|Includes: IEF, iShares 3-7 Year Treasury Bond ETF (IEI), JFR

I spent minutes staring at this:  the US 10yr Treasury Bond finished the day at 1.99%.  I want the reader to first step back and think about the inherent paradox of investors buying a downgrade, and secondly, consider what a current and continued low rate structure implies.


Last month, S&P downgraded the US’s sovereign credit rating from AAA to AA+ (with a negative outlook).  Since then, the US 10yr Treasury Bond yield has fallen from 2.40% to 1.99%.  This means that as US credit is officially considered to be worsening, more investors are buying it!  The opposite is normally true:  when a country is downgraded, investors normally demand higher compensation for lending funds to that country.  In the US’s current situation, the country suffered a downgrade and investors now demand less compensation for funds lent–quite the paradox!  I believe this situation to be unsustainable.


Suppressing interest rates to abnormally low levels both hurts the economy and the currency.  My assumptions are as follows:

  • An economy is based on what it produces
  • New sources of production depend on businesses investing in capital expenditures
  • Financing for capital expenditures depends on another party saving money (forgoing consumption)
  • Saving money requires an incentive of high interest rates


  • Printing money to enable low rates (via purchasing treasuries) devalues the currency
  • A devalued currency appears as broad-based inflation with increased commodity prices

Today’s Trade
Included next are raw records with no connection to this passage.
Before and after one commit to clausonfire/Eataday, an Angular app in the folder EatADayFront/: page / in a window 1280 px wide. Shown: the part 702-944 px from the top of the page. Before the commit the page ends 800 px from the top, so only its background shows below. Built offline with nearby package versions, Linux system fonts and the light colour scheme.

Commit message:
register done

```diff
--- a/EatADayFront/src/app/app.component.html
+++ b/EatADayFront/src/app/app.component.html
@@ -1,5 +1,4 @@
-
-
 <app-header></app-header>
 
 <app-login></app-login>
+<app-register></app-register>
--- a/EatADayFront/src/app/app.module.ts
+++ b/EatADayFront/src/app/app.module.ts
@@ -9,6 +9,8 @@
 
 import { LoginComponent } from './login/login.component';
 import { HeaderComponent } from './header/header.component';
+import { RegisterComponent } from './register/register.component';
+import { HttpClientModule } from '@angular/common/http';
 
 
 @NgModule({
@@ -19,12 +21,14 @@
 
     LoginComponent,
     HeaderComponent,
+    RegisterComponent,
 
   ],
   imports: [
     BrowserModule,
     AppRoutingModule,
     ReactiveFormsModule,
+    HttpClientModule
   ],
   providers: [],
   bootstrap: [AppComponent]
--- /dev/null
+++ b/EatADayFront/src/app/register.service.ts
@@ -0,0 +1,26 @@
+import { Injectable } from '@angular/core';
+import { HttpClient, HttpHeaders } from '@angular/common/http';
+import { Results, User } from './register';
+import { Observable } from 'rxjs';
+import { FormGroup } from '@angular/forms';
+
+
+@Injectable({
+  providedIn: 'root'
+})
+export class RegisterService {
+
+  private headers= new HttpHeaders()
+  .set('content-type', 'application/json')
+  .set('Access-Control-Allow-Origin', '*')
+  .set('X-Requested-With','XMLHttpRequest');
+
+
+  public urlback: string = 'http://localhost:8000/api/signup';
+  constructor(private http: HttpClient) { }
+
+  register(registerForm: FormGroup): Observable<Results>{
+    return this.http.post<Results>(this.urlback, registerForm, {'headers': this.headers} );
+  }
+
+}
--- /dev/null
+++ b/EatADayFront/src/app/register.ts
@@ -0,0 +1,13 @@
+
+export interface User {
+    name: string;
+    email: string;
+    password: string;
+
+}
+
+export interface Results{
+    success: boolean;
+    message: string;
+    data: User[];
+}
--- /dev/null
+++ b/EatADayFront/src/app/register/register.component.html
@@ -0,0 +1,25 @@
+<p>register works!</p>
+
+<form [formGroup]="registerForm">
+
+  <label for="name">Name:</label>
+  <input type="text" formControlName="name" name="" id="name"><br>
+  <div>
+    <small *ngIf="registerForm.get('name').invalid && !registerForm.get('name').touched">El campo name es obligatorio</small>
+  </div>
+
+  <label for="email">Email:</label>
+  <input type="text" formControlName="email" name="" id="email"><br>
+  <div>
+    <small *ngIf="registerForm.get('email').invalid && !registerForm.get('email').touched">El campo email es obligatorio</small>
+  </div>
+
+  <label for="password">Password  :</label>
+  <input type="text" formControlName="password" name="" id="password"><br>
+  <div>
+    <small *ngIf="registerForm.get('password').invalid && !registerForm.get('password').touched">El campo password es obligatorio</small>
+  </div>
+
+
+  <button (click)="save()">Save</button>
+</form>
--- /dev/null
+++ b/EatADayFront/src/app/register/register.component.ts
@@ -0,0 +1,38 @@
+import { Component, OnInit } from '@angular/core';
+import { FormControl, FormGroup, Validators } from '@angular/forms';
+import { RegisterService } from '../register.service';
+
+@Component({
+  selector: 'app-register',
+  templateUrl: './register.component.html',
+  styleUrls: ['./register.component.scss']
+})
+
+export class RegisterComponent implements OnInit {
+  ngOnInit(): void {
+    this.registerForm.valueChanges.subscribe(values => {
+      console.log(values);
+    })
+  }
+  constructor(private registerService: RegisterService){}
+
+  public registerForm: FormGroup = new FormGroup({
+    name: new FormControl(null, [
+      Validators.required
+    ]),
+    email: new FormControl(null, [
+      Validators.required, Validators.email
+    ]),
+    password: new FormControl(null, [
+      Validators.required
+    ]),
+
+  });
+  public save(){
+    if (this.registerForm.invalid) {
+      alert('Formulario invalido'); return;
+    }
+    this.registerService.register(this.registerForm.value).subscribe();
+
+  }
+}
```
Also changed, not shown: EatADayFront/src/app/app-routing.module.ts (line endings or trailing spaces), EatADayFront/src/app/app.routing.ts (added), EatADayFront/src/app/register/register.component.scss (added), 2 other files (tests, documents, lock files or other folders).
 I argue that the economic malaise, devalued currency, or both, will not be tolerated over the next few years.  I have already established investment positions for an economic downturn, and I have multiple positions that hedge against the US Dollar (see Commodities and Coins allocation in this pie graph).  Today’s trade directly attacks the yield curve.  I strongly believe that the US 10yr Treasury Bond will yield significantly higher than 1.99% in a few years.  I choose to short the 3-7 year portion of the curve by shorting 15 shares of IEI, which is a bond fund ETF mimicking the Treasury Yield curve, at $121.70.  Ideally, I would have like to have also shorted IEF, which is the 7-10 year portion of the curve, but shares of the ETF were unavailable for shorting; I may revisit this next week…  And for those of you who are long-time followers, I still own JFR and would consider purchasing more at a lower price.